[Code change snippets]
--- START ---
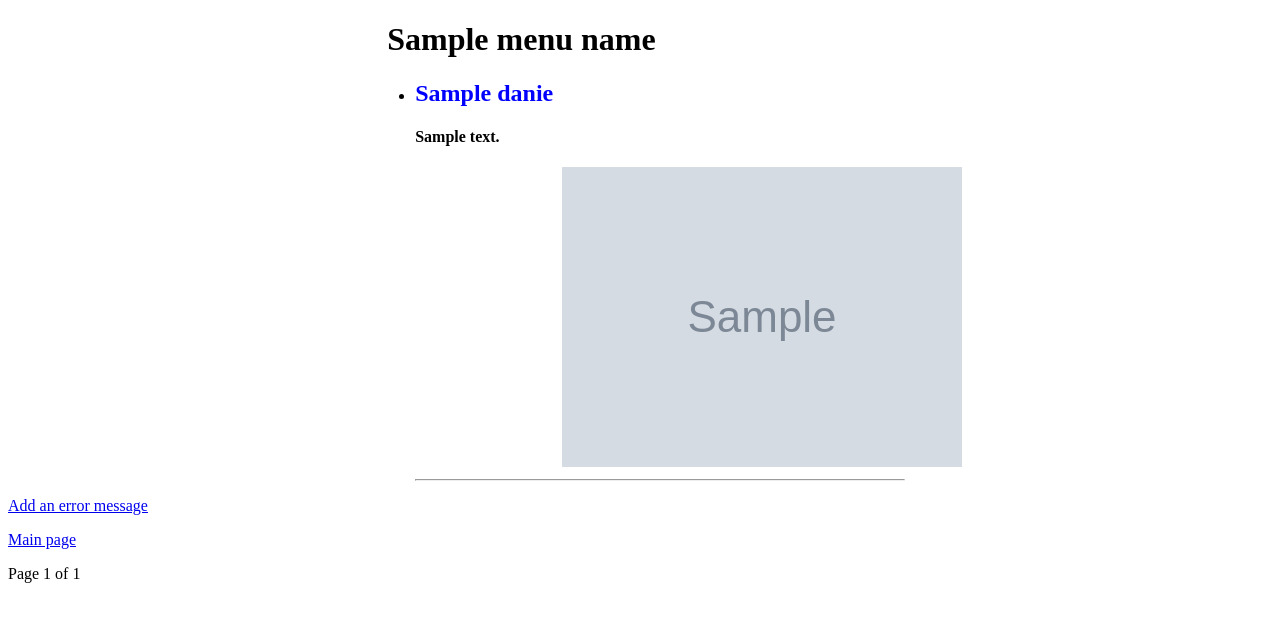
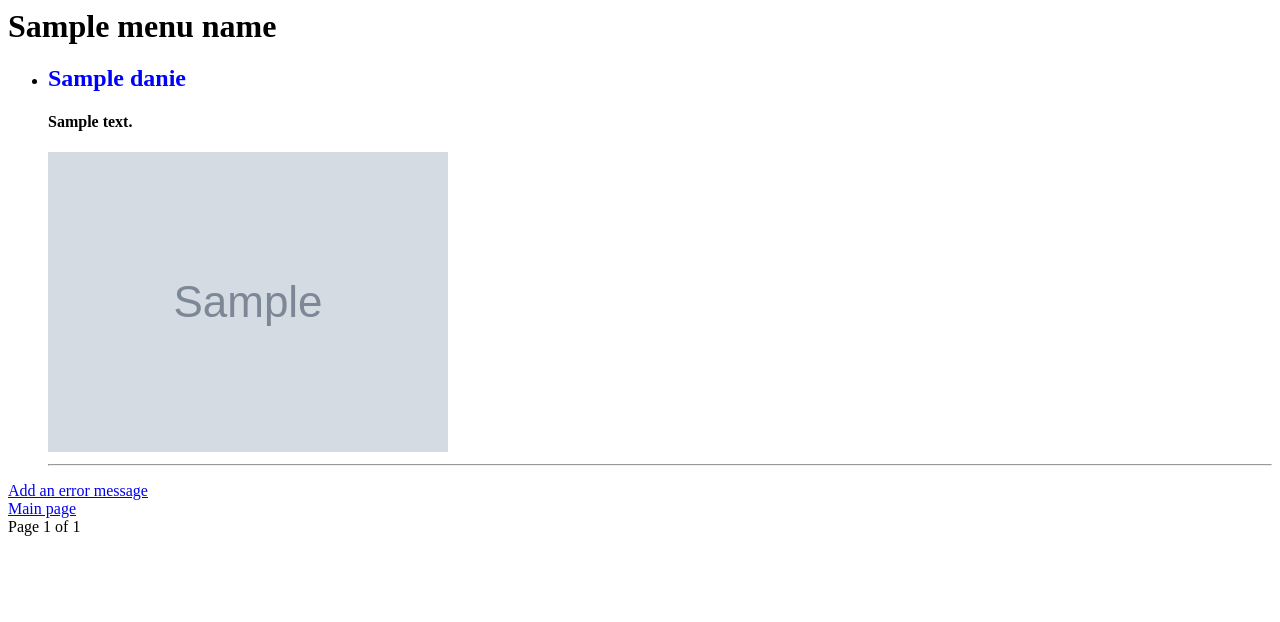
Before and after one commit to ScienceAndIT/e-menu, a Django app: template templates/emenu_app/menu.html in a window 1280 px wide. Shown: the top 622 px of the page. Run offline with Django 3.2, Linux system fonts and the light colour scheme; tables that the repository leaves empty hold one stand-in row (values such as "Sample post"); the template is opened without the code that fills it: values that come from a table or form of the project are taken from there, most other values are stand-ins (such as "Sample title", 1, 10 or a date in 2020); grey boxes marked "Sample" are stand-in pictures.

Commit message:
CSS for margins

```diff
--- a/static/css/emenu.css
+++ b/static/css/emenu.css
@@ -1,6 +1,5 @@
 h1, li, img, footer {
-    margin-left:30%;
-    margin-right:30%;
+    margin: 0 auto;
 }
 
 h2 {
@@ -11,3 +10,11 @@ h2 {
     font-size: 20px;
     color: brown;
 }
+
+.pagination {
+    margin: 0 auto;
+}
+
+.central {
+    margin: 0 auto;
+}
--- a/templates/emenu_app/menu.html
+++ b/templates/emenu_app/menu.html
@@ -27,8 +27,8 @@
             {% else %}
                 <strong>No dishes currently in menu.</strong>
             {% endif %}
-        <p><a href="/add_error/">Add an error message</a></p>
-        <p><a href="/">Main page</a></p>
+        <p class="central"><a href="/add_error/">Add an error message</a></p>
+        <p class="central"><a href="/">Main page</a></p>
 
         <div class="pagination">
             <span class="step-links">
```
--- END ---
__Task directions__: Please extract exactly, and only, the lines from the line containing "CSS for margins" through the last line of the records.

__Task response__:
CSS for margins

```diff
--- a/static/css/emenu.css
+++ b/static/css/emenu.css
@@ -1,6 +1,5 @@
 h1, li, img, footer {
-    margin-left:30%;
-    margin-right:30%;
+    margin: 0 auto;
 }
 
 h2 {
@@ -11,3 +10,11 @@ h2 {
     font-size: 20px;
     color: brown;
 }
+
+.pagination {
+    margin: 0 auto;
+}
+
+.central {
+    margin: 0 auto;
+}
--- a/templates/emenu_app/menu.html
+++ b/templates/emenu_app/menu.html
@@ -27,8 +27,8 @@
             {% else %}
                 <strong>No dishes currently in menu.</strong>
             {% endif %}
-        <p><a href="/add_error/">Add an error message</a></p>
-        <p><a href="/">Main page</a></p>
+        <p class="central"><a href="/add_error/">Add an error message</a></p>
+        <p class="central"><a href="/">Main page</a></p>
 
         <div class="pagination">
             <span class="step-links">
```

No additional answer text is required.